A defining moment in Michael Parkinson’s career came during his TV interview with Pablo Picasso shortly before his death in 1973. Recognising the great painter’s age Parkinson took the opportunity to commission his own original drawing live on air. Picasso accepted and took two minutes to sketch Parkinson’s portrait as the interview continued. Parkinson was thrilled. It was an excellent sketch

“Out of interest,” asked Parkinson, “How much would this sketch sell for?”

Picasso replied with a rye smile, “Around six thousands pounds,”

“Six thousand pounds! How can something so quick be worth so much?”

The audience was shocked by Parkinson's somewhat out of character affront but Picasso, easing back into his armchair, was completely unfazed.

“Michael, this drawing did not take me two minutes,” he said. “I’ve been working on it for over eighty years.”

Picasso knew, as all true masters know, that excellence does not come overnight.

Good art doesn’t happen quickly. Like Picasso, Bezalel would have worked hard over several years: Developing the gifts God had given him and grafting hard. Therefore, hard graft is a thoroughly biblical value.

As a student worker, I sometimes meet young artists who use their artistic gifts as a license for laziness. Sometimes this is manifest in simply not working all that hard at their art, perhaps skipping the odd tutorial or crit. On occasion, I meet students who think God would rather have them at another bible study than go to lectures. Not only does this crave a false segregation between the sacred and the secular, it also undervalues the gift of God’s Spirit for skill, craft and knowledge .

In the Exodus account we see an anointing for hard graft: for skill, ability and knowledge. In so doing we have a challenge to work hard in our own discipline. Paul writes to the Colossians in 3:23;

“Whatever you do, work at it with all your heart as working for the Lord, not for men”.

Whatever you do: Be that painting, sculpture, dance or writing; Whether you work in a city centre office or a studio under a railway arch. All our work is to be considered worship to the Lord and we are to work well for His glory.

This is not to say that there is nor room for the mediocre in art.
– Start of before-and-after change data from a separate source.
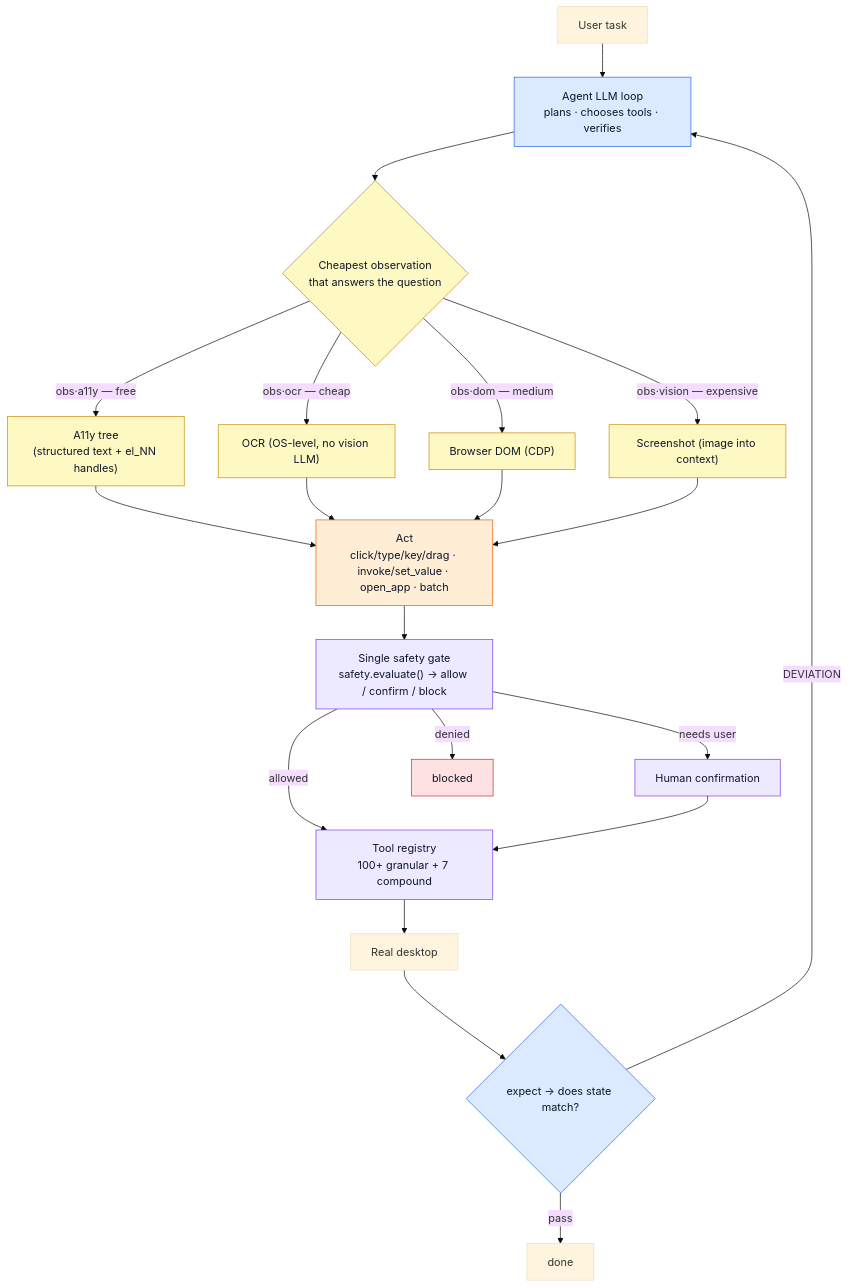
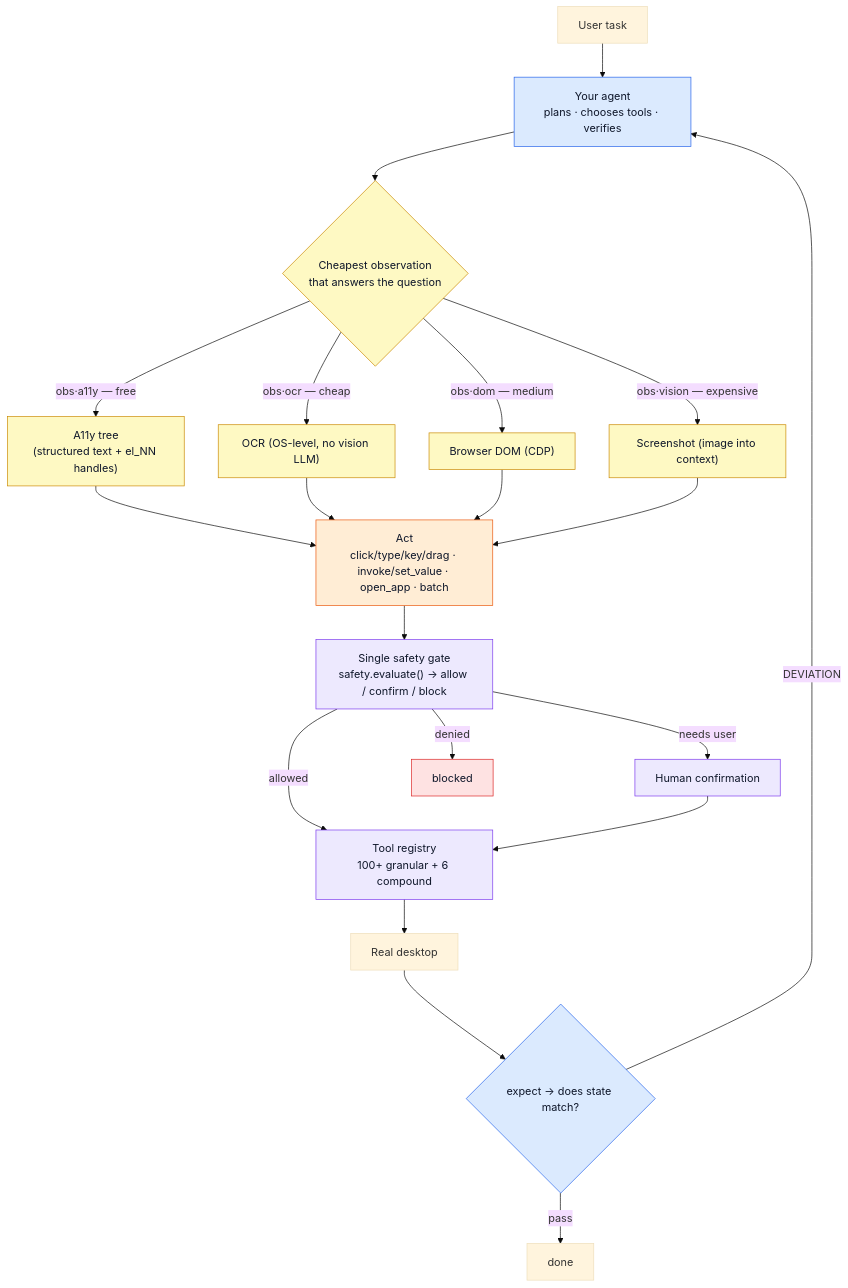
One commit to AmrDab/clawdcursor changed the diagram in README.md. Above: the diagram before and after it, drawn with Mermaid (base theme). The commit also changed other lines of this file and 104 other files, not shown here.

````diff
--- a/README.md
+++ b/README.md
@@ -335,36 +330,36 @@
 ```mermaid
 flowchart TB
-    task["User task"] --> loop["Agent LLM loop<br/>plans · chooses tools · verifies"]
+    task["User task"] --> loop["Your agent<br/>plans · chooses tools · verifies"]
     loop --> observe{"Cheapest observation<br/>that answers the question"}
 
     observe -- "obs·a11y — free" --> a11y["A11y tree<br/>(structured text + el_NN handles)"]
     observe -- "obs·ocr — cheap" --> ocr["OCR (OS-level, no vision LLM)"]
     observe -- "obs·dom — medium" --> dom["Browser DOM (CDP)"]
     observe -- "obs·vision — expensive" --> vision["Screenshot (image into context)"]
 
     a11y --> act
     ocr --> act
     dom --> act
     vision --> act
 
     act["Act<br/>click/type/key/drag · invoke/set_value · open_app · batch"] --> safety
-    safety["Single safety gate<br/>safety.evaluate() → allow / confirm / block"] -- allowed --> tools["Tool registry<br/>100+ granular + 7 compound"]
+    safety["Single safety gate<br/>safety.evaluate() → allow / confirm / block"] -- allowed --> tools["Tool registry<br/>100+ granular + 6 compound"]
     safety -- needs user --> confirm["Human confirmation"] --> tools
     safety -- denied --> blocked["blocked"]
 
     tools --> desktop["Real desktop"]
     desktop --> verify{"expect → does state match?"}
     verify -- pass --> done["done"]
     verify -- "DEVIATION" --> loop
 
     classDef agentNode fill:#dbeafe,stroke:#2563eb,color:#0f172a;
     classDef gate fill:#ede9fe,stroke:#7c3aed,color:#0f172a;
     classDef obsNode fill:#fef9c3,stroke:#ca8a04,color:#0f172a;
     classDef actNode fill:#ffedd5,stroke:#ea580c,color:#0f172a;
     classDef stop fill:#fee2e2,stroke:#dc2626,color:#0f172a;
     class loop,verify agentNode;
     class safety,confirm,tools gate;
     class observe,a11y,ocr,dom,vision obsNode;
     class act actNode;
     class blocked stop;
 ```
````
Franky Shaeffer wrote a pretty venemous book on the subject of Christians being 'Addicted to Mediocrity'. I don't agree with some of his ideas. It strikes me that God gifts some with a lavious degree of artistic gifting whilst others receive less. The same might be said for other spiritual giftings such as evangelism, administration, preahing, prophecy and hospitality. Surely our responsibility is to fan into flame the measure of gifting God has given us, working with all our hearts with the tools at our disposal as working for the Lord and not for men and asking that God might lavish us with more for His glory. We need excellent artists buit I likewsie believe we also need the mediocre. What do you think?